they perpetrated these fearful atrocities by suffocation. When they succeeded in making
their victims drunk, the one held the mouth and nostrils, whilst the other went upon the
body, and in this manner was the woman Docherty killed; they then sold her body to
Doctor ——in his rooms, and received payment at his house—and that they were
never Resurrectionests; all the bodies they sold being murdered, except one, who died
a natural death in Hare's house.

At an early hour on Tuesday, he was taken in a coach from the jail on the Calton-hill
to the Lock-up, a prison immediately adjacent to the place of execution. He spent the
day in silence, reading, and devotion, and on Tuesday night he slept soundly for several
hours. About seven o'clock, the two Catholic clergymen arrived, and were admitted into
the cell, and they were soon after followed by the Rev. Mr Marshall: The religious cer-
emonies being performed, he talked firmly, declared that death had no terrors, and expres-
sed a hope of pardon and happiness. During the night, Burke stated that he was happy,
that he had at last been arrested in his career of crime, and brought to justice. Though
he had been a great offender, yet he rested on the atonement of the Saviour for salvation.
When the irons were knocked off, he exclaimed, " Thank God these are off, and all will be
off shortly." Shortly after eight o'clock, the procession set out for the place of execution.
Bailies Crichton and Small, with a party of town officers, first ascended the scaffold,
and they were followed by Burke, supported by the two Catholic Clergymen. He was
dressed in decent black clothes, and was perfectly firm and composed. The moment he
appeared, the crowd set up an appalling shout, which continued for several minutes. The
murderer and the Catholic clergymen then knelt down and spent a few minutes in devotion,
and the religious exercises were concluded by a prayer from the Rev. Mr Marshall. As
soon as the executioner proceeded to do his duty, the cries of " Burke him, Burke him,
give him no rope," and many others of a similar complexion, were vociferated in voices
loud with indignation. Burke, in the mean time, stood perfectly unmoved, and gazed
around till the cap was drawn over his face, and shut the world for ever from his view.

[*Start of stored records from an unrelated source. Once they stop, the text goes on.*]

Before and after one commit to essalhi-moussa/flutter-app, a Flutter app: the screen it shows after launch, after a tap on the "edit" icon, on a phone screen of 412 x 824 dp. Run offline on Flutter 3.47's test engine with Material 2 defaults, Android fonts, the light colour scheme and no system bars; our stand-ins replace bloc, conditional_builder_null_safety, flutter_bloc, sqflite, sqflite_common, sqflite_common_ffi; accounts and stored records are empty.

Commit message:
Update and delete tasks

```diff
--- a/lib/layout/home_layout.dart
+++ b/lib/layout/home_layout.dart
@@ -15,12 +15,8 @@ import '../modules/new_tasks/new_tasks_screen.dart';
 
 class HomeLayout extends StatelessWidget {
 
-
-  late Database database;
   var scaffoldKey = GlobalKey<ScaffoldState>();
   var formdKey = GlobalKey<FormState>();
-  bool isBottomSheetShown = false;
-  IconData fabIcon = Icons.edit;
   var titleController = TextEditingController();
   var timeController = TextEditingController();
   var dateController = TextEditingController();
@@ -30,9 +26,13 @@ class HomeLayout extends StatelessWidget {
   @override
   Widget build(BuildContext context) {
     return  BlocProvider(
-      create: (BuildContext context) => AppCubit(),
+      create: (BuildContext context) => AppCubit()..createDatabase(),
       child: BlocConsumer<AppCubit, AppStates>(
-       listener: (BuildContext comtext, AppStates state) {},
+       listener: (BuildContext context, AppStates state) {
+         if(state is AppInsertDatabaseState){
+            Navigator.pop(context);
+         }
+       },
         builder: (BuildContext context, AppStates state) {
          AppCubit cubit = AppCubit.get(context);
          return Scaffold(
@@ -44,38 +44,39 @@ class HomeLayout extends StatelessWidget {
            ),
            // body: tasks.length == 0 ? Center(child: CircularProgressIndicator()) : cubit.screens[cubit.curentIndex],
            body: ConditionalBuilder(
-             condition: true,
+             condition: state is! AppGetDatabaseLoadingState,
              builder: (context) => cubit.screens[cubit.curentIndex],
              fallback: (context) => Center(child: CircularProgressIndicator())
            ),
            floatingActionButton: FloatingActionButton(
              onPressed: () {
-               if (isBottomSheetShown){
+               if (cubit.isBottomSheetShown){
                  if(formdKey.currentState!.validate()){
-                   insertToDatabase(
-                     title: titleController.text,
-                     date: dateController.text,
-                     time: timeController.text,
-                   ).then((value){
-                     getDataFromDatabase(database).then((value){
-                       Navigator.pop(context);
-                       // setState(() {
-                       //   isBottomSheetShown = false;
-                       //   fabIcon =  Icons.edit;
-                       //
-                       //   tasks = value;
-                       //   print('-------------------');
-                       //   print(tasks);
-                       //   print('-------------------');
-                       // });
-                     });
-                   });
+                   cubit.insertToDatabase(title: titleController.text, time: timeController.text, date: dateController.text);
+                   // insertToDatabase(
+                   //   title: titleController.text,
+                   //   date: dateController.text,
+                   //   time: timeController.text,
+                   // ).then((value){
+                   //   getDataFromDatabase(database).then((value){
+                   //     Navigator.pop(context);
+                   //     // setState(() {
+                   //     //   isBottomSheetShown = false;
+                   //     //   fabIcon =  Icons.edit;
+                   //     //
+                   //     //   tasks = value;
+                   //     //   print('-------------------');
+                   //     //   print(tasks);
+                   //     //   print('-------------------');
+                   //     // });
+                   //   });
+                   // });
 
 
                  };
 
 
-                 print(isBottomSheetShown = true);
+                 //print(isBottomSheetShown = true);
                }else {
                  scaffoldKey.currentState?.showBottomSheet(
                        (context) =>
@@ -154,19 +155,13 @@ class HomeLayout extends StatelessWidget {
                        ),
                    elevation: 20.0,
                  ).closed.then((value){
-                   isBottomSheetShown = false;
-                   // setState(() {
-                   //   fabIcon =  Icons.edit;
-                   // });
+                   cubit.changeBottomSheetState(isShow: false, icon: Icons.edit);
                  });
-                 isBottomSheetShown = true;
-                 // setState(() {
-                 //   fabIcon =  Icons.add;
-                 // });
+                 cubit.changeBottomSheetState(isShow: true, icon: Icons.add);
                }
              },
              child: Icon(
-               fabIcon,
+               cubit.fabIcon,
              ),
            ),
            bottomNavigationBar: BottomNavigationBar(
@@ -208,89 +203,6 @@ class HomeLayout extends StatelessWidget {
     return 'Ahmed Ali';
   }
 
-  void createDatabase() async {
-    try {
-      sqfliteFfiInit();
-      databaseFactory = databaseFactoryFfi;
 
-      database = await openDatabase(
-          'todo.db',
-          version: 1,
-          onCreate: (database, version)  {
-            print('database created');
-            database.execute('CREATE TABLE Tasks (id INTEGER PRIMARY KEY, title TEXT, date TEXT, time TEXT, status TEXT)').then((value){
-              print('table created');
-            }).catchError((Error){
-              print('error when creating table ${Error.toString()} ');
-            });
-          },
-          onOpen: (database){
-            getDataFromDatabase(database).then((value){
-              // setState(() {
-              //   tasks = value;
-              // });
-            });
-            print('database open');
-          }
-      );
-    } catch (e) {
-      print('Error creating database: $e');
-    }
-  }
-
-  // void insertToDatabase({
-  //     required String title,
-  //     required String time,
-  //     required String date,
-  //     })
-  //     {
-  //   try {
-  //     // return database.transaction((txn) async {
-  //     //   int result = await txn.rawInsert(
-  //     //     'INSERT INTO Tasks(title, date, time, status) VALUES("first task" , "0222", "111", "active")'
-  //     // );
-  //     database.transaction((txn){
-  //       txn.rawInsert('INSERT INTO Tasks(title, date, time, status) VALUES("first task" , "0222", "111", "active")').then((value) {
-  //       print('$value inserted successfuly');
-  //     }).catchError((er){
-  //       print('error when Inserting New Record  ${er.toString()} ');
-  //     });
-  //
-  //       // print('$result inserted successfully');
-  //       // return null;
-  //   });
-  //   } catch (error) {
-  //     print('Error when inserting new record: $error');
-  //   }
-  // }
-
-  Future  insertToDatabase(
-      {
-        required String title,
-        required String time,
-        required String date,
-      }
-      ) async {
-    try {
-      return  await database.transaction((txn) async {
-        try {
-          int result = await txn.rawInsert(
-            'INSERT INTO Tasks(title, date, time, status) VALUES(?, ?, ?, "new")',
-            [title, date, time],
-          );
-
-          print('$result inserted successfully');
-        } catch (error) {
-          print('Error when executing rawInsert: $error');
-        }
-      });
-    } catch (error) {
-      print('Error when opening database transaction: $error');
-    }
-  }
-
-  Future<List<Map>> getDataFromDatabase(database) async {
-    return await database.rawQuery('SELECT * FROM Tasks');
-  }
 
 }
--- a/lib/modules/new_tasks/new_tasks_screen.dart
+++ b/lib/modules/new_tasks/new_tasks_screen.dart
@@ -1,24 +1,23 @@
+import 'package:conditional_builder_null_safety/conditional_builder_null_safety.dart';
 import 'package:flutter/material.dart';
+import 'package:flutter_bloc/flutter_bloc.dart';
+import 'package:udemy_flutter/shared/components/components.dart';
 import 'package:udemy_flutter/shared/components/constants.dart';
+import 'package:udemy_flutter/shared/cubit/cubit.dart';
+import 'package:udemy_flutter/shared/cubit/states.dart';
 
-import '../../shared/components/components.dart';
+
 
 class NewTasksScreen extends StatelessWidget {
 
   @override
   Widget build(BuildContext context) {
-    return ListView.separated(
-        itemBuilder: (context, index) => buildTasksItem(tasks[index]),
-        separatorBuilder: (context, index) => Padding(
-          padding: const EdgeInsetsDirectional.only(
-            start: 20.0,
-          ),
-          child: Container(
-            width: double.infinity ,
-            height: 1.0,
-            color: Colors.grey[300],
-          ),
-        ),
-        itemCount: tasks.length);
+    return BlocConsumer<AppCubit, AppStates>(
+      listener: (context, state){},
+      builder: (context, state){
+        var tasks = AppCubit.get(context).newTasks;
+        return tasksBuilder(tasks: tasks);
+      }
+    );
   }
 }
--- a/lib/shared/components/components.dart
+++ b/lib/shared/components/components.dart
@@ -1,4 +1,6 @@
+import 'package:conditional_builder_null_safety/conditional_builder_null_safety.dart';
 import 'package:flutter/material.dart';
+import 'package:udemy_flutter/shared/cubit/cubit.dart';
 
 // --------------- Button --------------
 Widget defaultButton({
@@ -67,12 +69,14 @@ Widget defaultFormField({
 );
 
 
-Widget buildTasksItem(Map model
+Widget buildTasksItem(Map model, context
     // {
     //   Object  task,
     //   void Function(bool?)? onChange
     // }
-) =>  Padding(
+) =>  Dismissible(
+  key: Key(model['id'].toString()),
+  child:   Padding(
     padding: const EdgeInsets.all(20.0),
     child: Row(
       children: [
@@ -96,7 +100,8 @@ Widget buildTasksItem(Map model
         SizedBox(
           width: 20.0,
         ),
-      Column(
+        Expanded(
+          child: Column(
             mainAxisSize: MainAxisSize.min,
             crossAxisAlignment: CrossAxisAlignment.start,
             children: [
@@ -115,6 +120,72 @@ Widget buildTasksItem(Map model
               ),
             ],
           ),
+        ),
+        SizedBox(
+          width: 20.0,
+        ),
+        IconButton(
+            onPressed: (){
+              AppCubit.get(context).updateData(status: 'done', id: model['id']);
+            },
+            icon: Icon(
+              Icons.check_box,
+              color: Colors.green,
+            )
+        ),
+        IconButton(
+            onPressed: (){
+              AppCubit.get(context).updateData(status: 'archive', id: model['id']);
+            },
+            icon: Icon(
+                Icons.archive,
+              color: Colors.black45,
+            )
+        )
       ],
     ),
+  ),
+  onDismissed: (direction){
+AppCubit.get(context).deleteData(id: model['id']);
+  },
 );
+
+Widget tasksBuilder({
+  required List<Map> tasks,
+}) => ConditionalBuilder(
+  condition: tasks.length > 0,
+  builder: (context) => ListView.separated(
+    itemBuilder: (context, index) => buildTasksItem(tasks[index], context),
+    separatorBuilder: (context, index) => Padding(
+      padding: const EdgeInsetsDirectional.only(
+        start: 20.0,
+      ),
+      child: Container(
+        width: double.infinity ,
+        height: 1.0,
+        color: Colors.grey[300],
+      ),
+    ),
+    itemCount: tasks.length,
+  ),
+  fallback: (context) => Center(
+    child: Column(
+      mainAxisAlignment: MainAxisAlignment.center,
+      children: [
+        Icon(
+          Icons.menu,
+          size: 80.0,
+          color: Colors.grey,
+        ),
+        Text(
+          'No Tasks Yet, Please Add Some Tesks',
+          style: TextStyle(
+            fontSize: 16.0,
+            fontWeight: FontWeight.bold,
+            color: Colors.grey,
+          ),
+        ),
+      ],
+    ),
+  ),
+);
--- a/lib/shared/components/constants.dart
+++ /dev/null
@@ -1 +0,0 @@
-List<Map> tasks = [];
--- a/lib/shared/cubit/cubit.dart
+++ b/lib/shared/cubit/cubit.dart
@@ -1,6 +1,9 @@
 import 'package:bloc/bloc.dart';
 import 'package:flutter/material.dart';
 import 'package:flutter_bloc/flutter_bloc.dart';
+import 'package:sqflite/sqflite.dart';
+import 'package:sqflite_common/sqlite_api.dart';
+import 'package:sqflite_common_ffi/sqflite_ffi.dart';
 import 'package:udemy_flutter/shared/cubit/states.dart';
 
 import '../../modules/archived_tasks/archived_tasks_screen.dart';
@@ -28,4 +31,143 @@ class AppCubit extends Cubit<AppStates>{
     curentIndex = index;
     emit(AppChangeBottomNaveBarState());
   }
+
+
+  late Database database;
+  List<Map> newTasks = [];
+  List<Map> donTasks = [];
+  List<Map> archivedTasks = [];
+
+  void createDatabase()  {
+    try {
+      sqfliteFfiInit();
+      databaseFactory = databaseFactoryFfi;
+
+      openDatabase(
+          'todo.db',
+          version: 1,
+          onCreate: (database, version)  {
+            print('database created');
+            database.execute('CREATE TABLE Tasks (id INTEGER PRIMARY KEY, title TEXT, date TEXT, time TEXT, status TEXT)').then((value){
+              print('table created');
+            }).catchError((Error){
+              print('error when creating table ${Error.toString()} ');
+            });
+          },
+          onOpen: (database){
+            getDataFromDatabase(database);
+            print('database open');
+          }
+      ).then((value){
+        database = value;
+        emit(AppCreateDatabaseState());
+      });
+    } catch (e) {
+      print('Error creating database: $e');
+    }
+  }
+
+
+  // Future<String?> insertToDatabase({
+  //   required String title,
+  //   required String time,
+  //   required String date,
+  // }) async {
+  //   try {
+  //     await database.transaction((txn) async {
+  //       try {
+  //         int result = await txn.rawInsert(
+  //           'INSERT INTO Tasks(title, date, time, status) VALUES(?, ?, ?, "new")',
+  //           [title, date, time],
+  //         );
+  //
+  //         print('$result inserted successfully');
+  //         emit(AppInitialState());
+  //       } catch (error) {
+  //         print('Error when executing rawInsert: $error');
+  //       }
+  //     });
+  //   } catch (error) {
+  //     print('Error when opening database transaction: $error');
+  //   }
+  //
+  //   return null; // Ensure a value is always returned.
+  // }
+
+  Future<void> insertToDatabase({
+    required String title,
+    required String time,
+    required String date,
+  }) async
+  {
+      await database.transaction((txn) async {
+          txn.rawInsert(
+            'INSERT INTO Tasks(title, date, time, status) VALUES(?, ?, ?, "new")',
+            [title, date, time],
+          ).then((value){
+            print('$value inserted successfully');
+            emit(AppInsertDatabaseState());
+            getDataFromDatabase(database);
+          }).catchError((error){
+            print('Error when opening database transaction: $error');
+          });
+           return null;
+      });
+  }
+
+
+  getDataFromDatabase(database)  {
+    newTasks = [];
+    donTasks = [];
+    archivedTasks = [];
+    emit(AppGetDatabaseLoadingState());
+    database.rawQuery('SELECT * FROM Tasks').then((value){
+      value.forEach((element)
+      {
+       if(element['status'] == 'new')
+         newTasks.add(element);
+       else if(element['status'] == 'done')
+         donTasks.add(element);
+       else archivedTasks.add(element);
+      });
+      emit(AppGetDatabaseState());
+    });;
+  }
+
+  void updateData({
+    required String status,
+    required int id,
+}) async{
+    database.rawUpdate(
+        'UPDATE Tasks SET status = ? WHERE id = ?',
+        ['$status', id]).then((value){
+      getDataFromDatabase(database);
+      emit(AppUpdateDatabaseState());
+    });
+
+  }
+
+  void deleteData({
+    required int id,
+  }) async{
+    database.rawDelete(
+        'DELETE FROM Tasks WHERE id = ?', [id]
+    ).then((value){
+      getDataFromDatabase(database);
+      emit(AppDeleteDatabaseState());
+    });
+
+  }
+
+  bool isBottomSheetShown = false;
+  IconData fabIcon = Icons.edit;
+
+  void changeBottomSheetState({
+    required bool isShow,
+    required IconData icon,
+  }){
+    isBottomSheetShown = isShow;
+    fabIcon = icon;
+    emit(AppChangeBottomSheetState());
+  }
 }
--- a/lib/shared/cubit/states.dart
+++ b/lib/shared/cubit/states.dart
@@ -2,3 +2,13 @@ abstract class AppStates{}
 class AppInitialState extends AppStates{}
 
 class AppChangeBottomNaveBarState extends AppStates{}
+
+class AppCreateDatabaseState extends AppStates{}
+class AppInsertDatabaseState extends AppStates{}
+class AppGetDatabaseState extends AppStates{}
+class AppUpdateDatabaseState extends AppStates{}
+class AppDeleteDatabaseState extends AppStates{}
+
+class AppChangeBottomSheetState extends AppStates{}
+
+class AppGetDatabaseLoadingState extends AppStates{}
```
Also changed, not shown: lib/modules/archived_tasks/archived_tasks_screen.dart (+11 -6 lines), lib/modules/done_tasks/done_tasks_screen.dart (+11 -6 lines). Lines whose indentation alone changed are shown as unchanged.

The executioner having completed his preparations and placed the signal in Burke's
hand, the magistrates, ministers, and attendants left the scaffold. The crowd again set up
another long and loud cheer, which was followed by cries for " Hare, Hare!" " Where is
Hare ? " " Hang Hare!" and so on. Burke lifted his hands and ejaculated a prayer of a
few sentences—then dropt the napkin, and momently the drop fell. The struggle was
neither long nor apparently severe; but at every convulsive motion, a loud huzza arose
from the multitude, which was several times repeated even after the last agonies of human-
ity were past. During the time of the wretched man's suspension, not a single indica-
tion of pity was observable among the vast crowd—on the contrary, every countenance
wore the lively aspect of a gala day, while puns and jokes on the occasion were freely
bandied about, and produced bursts of laughter and merriment, which were not confined
to the juvenile spectators alone—" Burke Hare too !" " Wash blood from the land ! " " One
cheer more '" and similar exclamations, were repeated in different directions, until the
culprit was cut down, about nine o'clock, when one general and tremendous huzza closed
the awful exhibition—and the multitude immediately thereafter began to disperse.

Burke's body is to be dissected, and his Skeleton to be preserved, in order that pos-
terity may keep in remembrance his atrocious crimes.